Leaving Winding Circle was the right choice for this book. In books 1 and 2, Pierce created an intricate and detailed way of life at Winding Circle Temple but little was known about this world outside of the Temple. And Pierce really delivers with explorations of Trader traditions. We learn more of the Trader language, rituals of trade agreements, religious beliefs, and caste systems within Trader communities. There is a lot of information about Traders delivered throughout Daja’s Book, but it never feels like a textbook or exposition dumping. Everything is woven into the fabric of the story seamlessly.
All of this rich history and detailed tradition underscores Daja’s deep longing for her old way of life, for her family and community. She is torn between wanting to return to her people and wanting to stay with her new family that she’s created at Winding Circle. Through all of this, Daja learns what it means to be proud of oneself. She accepts and embraces the parts of herself that others have told her are bad or wrong by understanding that she is the ultimate arbiter of who she is. It’s a powerful message for all young people to read.

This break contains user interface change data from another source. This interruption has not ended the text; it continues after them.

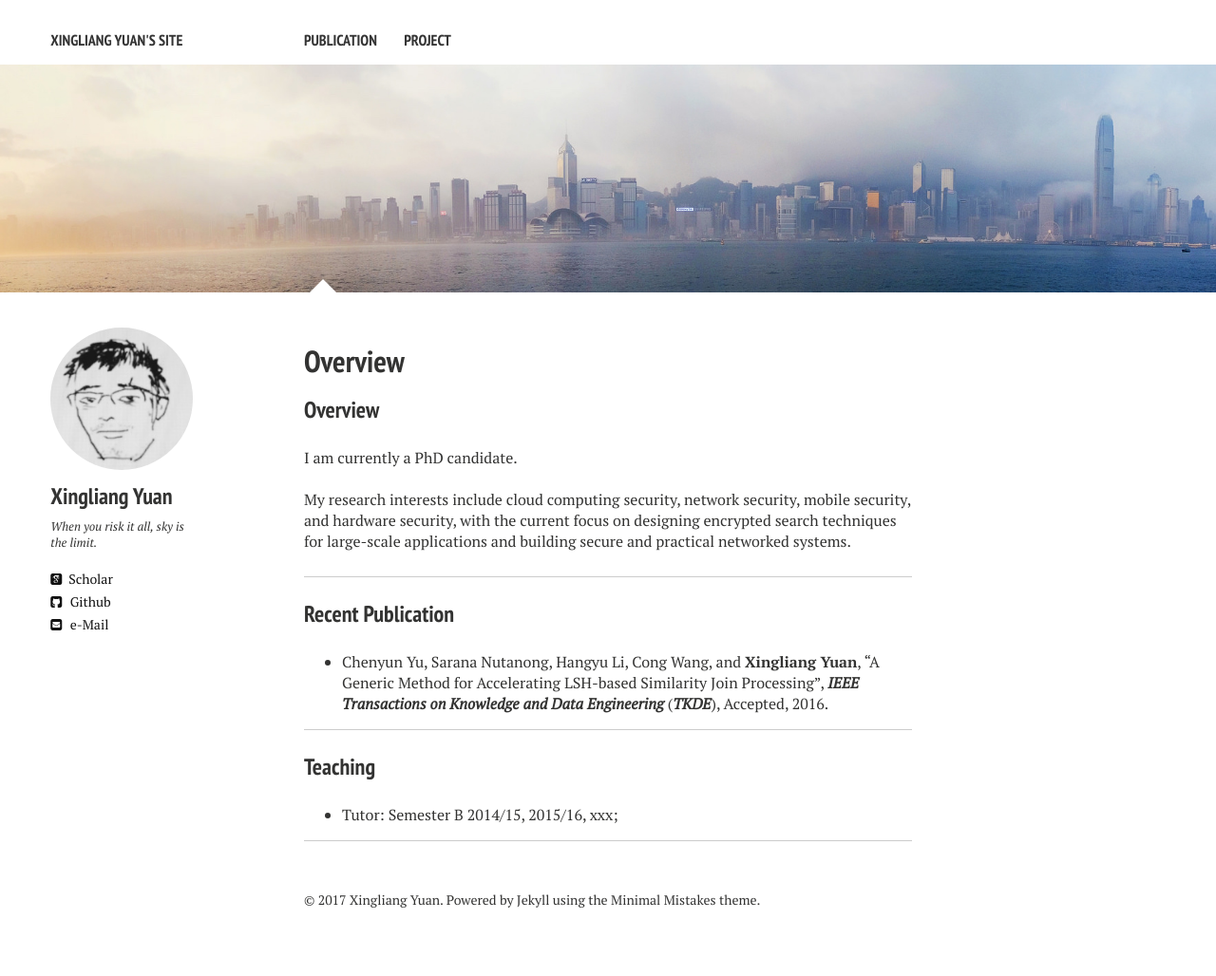
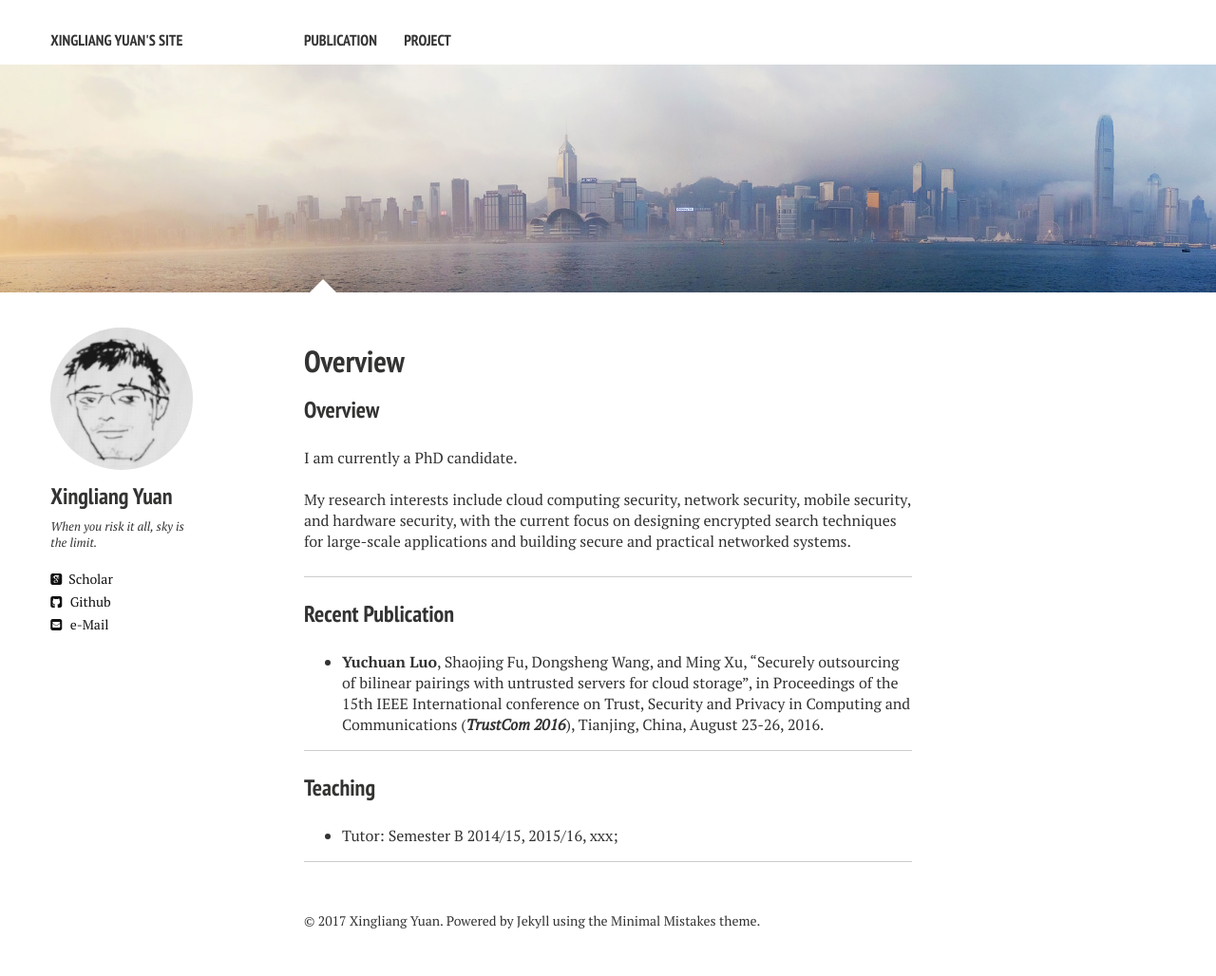
Before and after one commit to fooc/academic.fooc.github.io, a Jekyll site: the page built from index.md, in a window 1280 px wide. Shown: the whole page at 95% size. Built offline with Jekyll 4.4.1, drawn with Linux system fonts in a browser that asks for light colours; nearby versions of some CDN libraries; our own code applies the rules of GitHub Pages for plain Markdown files; before the commit the page ends 1006 px from its top, so only the background shows below that.

Commit message:
Update index.md

```diff
--- a/index.md
+++ b/index.md
@@ -16,7 +16,7 @@ My research interests include cloud computing security, network security, mobile
 
 ### Recent Publication
 
-- Chenyun Yu, Sarana Nutanong, Hangyu Li, Cong Wang, and **Xingliang Yuan**, "A Generic Method for Accelerating LSH-based Similarity Join Processing", **_IEEE Transactions on Knowledge and Data Engineering_** (**_TKDE_**), Accepted, 2016.
+- **Yuchuan Luo**, Shaojing Fu, Dongsheng Wang, and Ming Xu, "Securely outsourcing of bilinear pairings with untrusted servers for cloud storage", in Proceedings of the 15th IEEE International conference on Trust, Security and Privacy in Computing and Communications (**_TrustCom 2016_**), Tianjing, China, August 23-26, 2016.
 
 
 ---
```
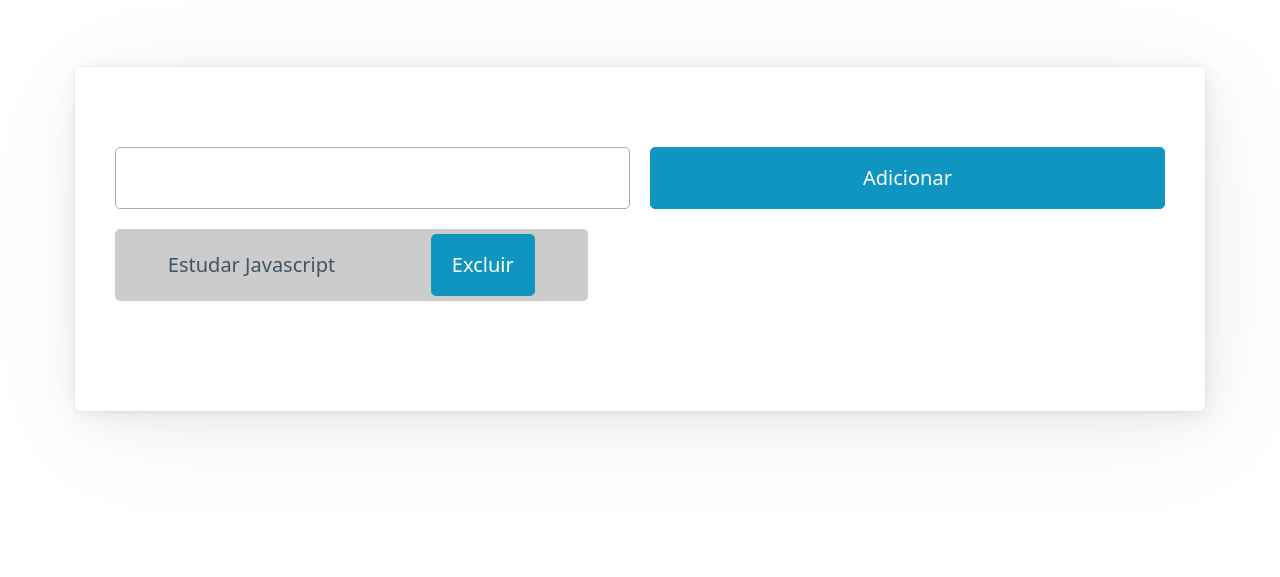
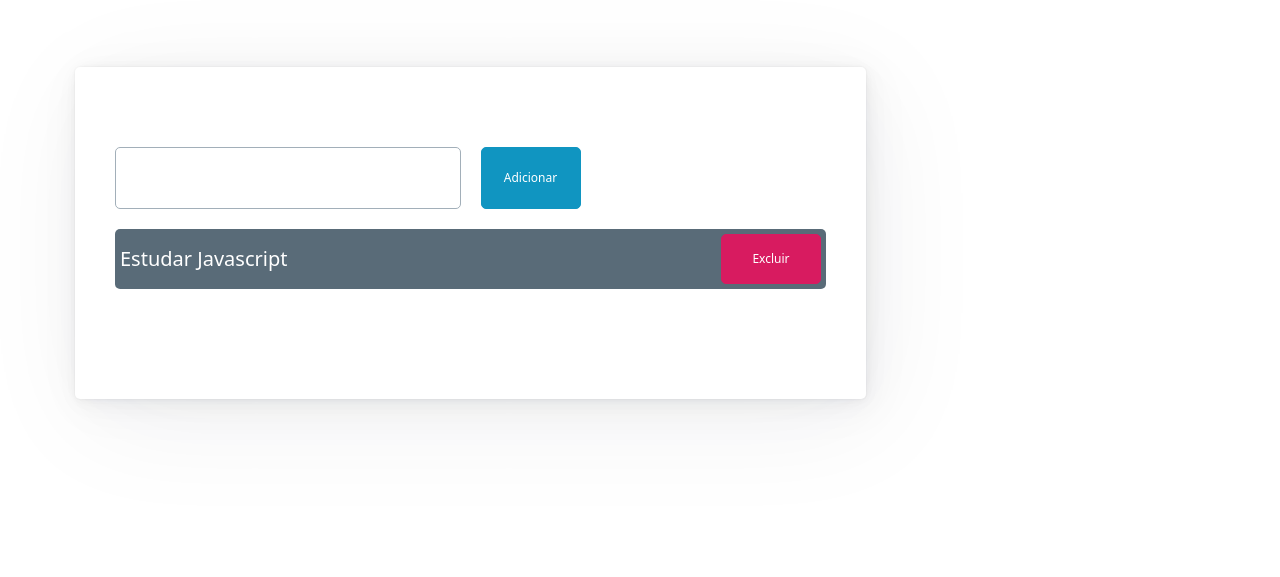
Before and after one commit to Spiguerfild/web1-atividades, a website built with Vite: page src/lista-tarefas.html in a window 1280 px wide. Shown: the part 223-800 px from the top of the page. Built offline with nearby package versions, Linux system fonts and the light colour scheme.

Commit message:
arrumando primeira etapa list-trf

```diff
--- a/src/css/lista-tarefas.css
+++ b/src/css/lista-tarefas.css
@@ -1,12 +1,26 @@
-#lista-tarefas{
-    width: 45%;
-
+#card-lista-tarefas{
+    width: 70%;
 }
-.tarefa{
-padding: 5px;
-background-color: #ccc;
-display: flex;
-justify-content: space-around;
-align-items: center;
-border-radius: 5px ;
+#card-lista-tarefas #btn-adicionar{
+    width: 100px;
+    font-size: 12px;
 }
+#card-lista-tarefas .tarefa{
+    padding: 5px;
+    background-color: var(--secondary);
+    display: flex;
+    justify-content: space-between;
+    align-items: center;
+    border-radius: 5px;
+    color: white;
+}
+#card-lista-tarefas .btn-excluir{
+    width: 100px;
+    font-size: 12px;
+    background-color: #d81b60;
+    border-color: #d81b60;
+    margin: 0;
+}
+#card-lista-tarefas .btn-excluir:hover{
+    background-color:#c2185b
+}
--- a/src/lista-tarefas.html
+++ b/src/lista-tarefas.html
@@ -13,24 +13,21 @@
     <nav class="container-fluid" id="menu"></nav>
     <!-- Fim do  Cabeçalho e Menu de Navegação-->
     <main class="container">
-        <!--Conteúdo aqui-->
-        <h1>Lista de tarefas</h1>
+        <h1>Lista de Tarefas</h1>
         <article id="card-lista-tarefas">
             <div class="grid">
-                <input type="text" id="input-nova-tarefa">
+                <input type="text" id="input-nova-tarefa" />
                 <button id="btn-adicionar">Adicionar</button>
             </div>
             <div>
                 <ul id="lista-tarefas">
-                    <li class="tarefa ">
-                       <div> Estudar Javascript</div>
-                       <a href="#" role="button">Excluir</a>
+                    <li class="tarefa">
+                        <div>Estudar Javascript</div>
+                        <button class="btn-excluir">Excluir</button>
                     </li>
                 </ul>
             </div>
         </article>
-
-
     </main>
     <script type="module" src="./js/lista-tarefas.js"></script>
 </body>
```
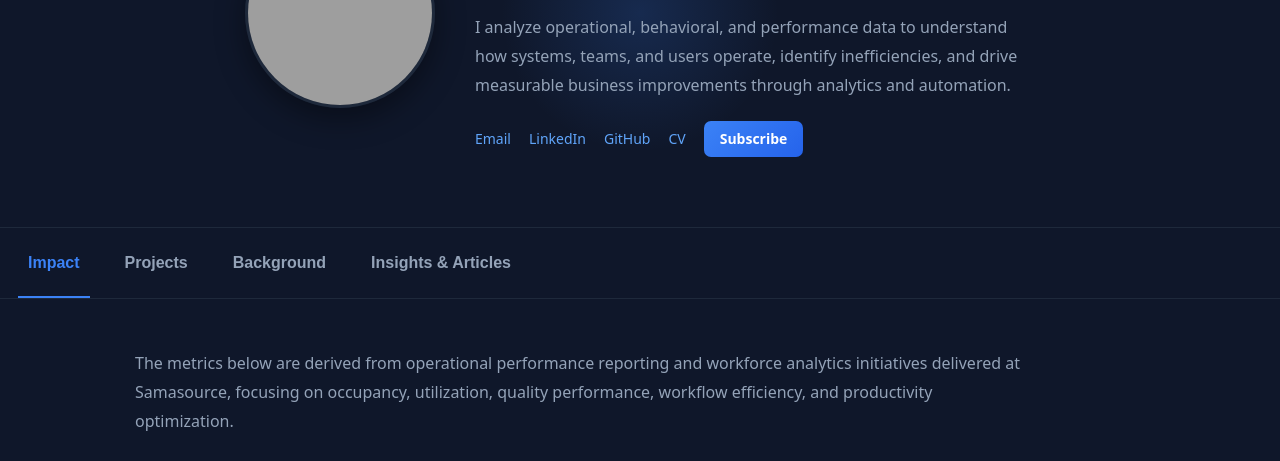
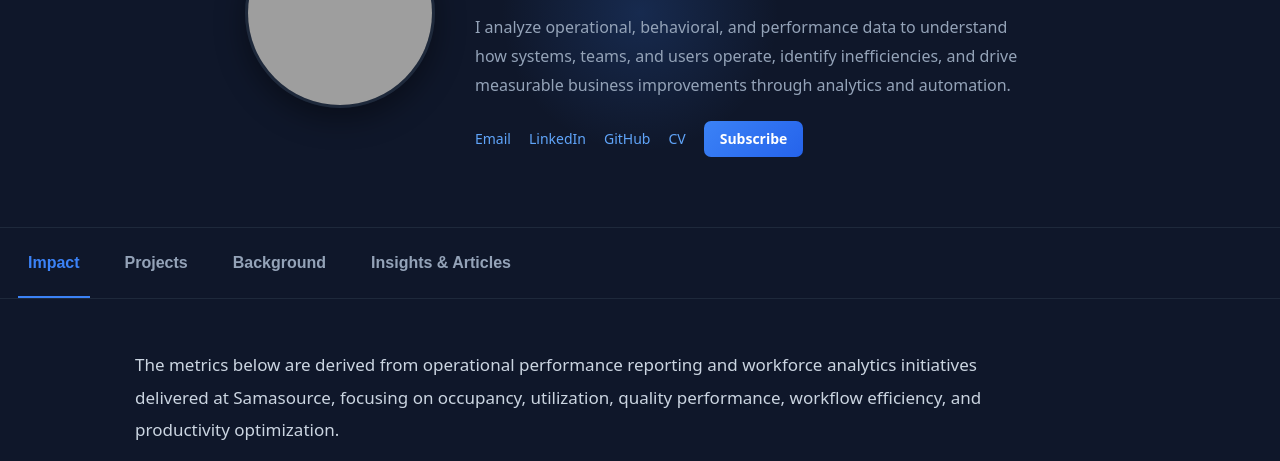
Before and after one commit to cwawire/website, a plain HTML site: page index.html in a window 1280 px wide. Shown: the part 201-662 px from the top of the page. Drawn offline with Linux system fonts and the light colour scheme; grey boxes are pictures that could not be loaded.

Commit message:
Update index.html

```diff
--- a/index.html
+++ b/index.html
@@ -227,6 +227,13 @@ body{
   color:#cbd5e1;
   margin-top:10px;
 }
+  .impact-intro{
+  color:#CBD5E1;
+  line-height:1.9;
+  margin-bottom:32px;
+  max-width:900px;
+  font-size:17px;
+}
 
 /* PROJECTS */
 
@@ -396,14 +403,9 @@ footer{
 
 <div id="impact" class="section active">
 
-  <p style="
-    color:#94a3b8;
-    line-height:1.8;
-    margin-bottom:28px;
-    max-width:900px;
-  ">
-    The metrics below are derived from operational performance reporting and workforce analytics initiatives delivered at Samasource, focusing on occupancy, utilization, quality performance, workflow efficiency, and productivity optimization.
-  </p>
+  <p class="impact-intro">
+  The metrics below are derived from operational performance reporting and workforce analytics initiatives delivered at Samasource, focusing on occupancy, utilization, quality performance, workflow efficiency, and productivity optimization.
+</p>
 
   <div class="impact">
 
```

A lot of the magic takes a back seat in this book, though we do learn that the children’s magic is even more intertwined than previously thought. This combination of magics is worrying to the adults and children as it’s starting to adversely affect each of them. Normally, I want more and more magic, but Daja’s storyline and the exploration of Trader culture is so rich that I don’t mind magic not being as prominent as the first two books.